No deaths have been reported from the new strain, although The New York Times reported that treatments have involved an intensive course of intravenous antibiotics and the removal of infected tissue.
Dr Marriott told the Star that the strain could spread to Australia via the gay community, but this was not cause for alarm.
It’s possible. For example, some of the community-acquired staph can spread between footballers, Marriott said. It’s not uncommon to have outbreaks in rugby players if one person in the rugby scrum is infected with a virulent strain of the organism -¦ So it is possible that if someone came to Australia carrying that strain and had close person-to-person contact with people here, transmission may occur.
The San Francisco Chronicle reported that while many of these patients were HIV-positive, the infection was not necessarily related to HIV.
San Francisco doctor Bill Owen told the Chronicle, It could be that patients that have some compromise in their immune system are a little more susceptible to this bacteria, but people who have totally intact immune systems are coming down with this, too.
Dr Marriott said, Everyone carries it [staph] on their skin, but it’s only in certain circumstances that it actually seems to cause problems. Eighty percent of the community will have staph in their nose for example -¦

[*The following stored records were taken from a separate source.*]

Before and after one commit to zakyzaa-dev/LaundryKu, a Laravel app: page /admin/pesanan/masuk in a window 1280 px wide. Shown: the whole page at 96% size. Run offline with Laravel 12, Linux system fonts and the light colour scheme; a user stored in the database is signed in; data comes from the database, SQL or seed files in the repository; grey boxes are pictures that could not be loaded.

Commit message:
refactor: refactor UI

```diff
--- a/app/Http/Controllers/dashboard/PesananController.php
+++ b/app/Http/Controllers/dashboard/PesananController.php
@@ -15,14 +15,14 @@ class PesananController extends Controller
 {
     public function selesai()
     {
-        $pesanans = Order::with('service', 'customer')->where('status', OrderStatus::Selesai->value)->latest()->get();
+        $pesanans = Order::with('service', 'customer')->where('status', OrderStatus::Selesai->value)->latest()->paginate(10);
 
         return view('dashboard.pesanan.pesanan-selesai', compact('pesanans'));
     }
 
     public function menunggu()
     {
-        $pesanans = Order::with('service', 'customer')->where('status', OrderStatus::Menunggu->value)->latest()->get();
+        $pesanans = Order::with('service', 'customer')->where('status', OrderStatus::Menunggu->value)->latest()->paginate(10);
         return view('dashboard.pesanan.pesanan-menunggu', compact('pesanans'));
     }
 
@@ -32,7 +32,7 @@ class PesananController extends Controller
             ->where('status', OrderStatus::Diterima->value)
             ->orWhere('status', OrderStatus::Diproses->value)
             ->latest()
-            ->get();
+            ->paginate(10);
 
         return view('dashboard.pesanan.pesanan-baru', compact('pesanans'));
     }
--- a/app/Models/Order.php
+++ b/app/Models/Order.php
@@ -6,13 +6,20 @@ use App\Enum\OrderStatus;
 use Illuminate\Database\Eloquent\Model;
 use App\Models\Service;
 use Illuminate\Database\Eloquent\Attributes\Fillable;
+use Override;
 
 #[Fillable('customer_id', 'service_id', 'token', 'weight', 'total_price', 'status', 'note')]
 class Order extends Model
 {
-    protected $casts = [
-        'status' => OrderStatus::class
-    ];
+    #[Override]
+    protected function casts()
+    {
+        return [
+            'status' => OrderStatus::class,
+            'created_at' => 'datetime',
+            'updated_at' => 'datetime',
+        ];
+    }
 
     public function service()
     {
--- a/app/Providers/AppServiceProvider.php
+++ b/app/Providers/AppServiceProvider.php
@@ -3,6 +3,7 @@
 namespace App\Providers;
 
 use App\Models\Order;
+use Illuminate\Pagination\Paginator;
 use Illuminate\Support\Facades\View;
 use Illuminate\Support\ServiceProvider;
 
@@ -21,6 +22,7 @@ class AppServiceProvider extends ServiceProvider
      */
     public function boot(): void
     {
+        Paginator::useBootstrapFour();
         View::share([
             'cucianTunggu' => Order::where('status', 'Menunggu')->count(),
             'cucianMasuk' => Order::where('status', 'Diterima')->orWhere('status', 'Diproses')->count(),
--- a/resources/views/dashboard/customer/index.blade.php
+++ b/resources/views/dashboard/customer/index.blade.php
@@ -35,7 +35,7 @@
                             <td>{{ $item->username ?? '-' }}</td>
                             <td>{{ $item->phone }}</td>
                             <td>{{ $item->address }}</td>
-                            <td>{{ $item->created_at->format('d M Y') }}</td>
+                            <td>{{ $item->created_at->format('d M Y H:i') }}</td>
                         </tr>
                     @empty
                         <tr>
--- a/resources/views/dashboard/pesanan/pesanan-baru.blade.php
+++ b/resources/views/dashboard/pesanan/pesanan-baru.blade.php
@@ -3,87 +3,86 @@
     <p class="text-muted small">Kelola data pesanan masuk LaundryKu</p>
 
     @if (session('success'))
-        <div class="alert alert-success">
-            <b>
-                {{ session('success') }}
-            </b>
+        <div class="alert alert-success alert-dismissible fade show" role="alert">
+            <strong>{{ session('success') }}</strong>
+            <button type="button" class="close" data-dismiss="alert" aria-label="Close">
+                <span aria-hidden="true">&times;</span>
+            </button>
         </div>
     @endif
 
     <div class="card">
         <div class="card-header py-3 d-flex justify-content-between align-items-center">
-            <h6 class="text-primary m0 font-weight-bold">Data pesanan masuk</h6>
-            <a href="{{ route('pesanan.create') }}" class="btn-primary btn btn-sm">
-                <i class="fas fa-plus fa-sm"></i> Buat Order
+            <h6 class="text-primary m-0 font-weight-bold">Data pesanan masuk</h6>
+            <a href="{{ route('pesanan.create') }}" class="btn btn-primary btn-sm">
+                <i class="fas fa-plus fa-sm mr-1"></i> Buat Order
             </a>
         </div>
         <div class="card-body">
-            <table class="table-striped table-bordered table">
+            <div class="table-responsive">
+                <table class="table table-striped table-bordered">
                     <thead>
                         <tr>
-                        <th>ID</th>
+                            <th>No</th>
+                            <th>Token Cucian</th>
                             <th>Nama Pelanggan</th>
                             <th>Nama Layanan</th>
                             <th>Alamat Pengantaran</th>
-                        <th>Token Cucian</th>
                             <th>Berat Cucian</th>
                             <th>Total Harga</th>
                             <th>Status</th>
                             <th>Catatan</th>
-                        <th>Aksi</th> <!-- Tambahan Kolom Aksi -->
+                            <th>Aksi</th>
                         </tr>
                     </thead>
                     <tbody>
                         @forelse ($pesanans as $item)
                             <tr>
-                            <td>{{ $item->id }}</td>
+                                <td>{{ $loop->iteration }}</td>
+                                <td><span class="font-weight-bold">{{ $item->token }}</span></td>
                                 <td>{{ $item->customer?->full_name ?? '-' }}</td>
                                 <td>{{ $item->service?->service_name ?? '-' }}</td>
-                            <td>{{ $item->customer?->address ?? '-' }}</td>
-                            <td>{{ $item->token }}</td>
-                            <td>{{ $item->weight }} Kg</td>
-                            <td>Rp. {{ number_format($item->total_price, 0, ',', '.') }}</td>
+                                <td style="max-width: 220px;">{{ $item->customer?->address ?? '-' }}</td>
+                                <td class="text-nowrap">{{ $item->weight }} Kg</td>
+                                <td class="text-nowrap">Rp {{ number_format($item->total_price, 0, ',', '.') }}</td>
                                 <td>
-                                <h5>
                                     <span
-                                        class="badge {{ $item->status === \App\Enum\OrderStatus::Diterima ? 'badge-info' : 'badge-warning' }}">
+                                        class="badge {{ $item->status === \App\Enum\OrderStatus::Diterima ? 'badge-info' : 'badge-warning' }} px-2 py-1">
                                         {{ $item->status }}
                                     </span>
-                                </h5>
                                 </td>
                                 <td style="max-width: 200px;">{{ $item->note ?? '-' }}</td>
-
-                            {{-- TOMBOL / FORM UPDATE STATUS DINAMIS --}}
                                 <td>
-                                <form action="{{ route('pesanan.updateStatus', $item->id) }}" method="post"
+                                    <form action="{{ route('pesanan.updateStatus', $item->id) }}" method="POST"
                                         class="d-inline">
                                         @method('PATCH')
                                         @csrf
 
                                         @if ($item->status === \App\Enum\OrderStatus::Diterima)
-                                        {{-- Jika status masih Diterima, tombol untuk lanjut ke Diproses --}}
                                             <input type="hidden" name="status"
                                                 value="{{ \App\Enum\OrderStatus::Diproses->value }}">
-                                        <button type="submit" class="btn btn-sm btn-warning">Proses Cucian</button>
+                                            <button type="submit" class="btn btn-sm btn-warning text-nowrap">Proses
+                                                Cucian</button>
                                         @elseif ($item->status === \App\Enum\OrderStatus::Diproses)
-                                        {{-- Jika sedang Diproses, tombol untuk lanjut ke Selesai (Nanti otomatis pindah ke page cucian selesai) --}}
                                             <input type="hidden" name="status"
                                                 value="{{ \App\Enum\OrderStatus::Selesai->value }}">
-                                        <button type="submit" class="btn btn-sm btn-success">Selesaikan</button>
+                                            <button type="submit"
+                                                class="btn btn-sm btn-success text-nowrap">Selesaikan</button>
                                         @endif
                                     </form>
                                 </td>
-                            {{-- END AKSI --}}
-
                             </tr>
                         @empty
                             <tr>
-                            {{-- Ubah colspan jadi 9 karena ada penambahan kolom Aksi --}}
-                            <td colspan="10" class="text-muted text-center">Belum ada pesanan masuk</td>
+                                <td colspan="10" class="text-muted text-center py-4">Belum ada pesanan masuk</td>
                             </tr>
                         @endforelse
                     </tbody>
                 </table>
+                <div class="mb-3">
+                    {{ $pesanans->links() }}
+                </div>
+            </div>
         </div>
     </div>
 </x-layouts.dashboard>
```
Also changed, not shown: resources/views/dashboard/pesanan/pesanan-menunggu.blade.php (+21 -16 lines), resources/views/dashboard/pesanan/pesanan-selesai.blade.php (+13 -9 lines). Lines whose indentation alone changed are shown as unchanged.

Some strains are more virulent than others. So if they get into people with a predisposition for infection, it may cause problems. In HIV you can get atypical presentations with staph, but we’ve not seen this more resistant community-acquired one so far in our population in this area.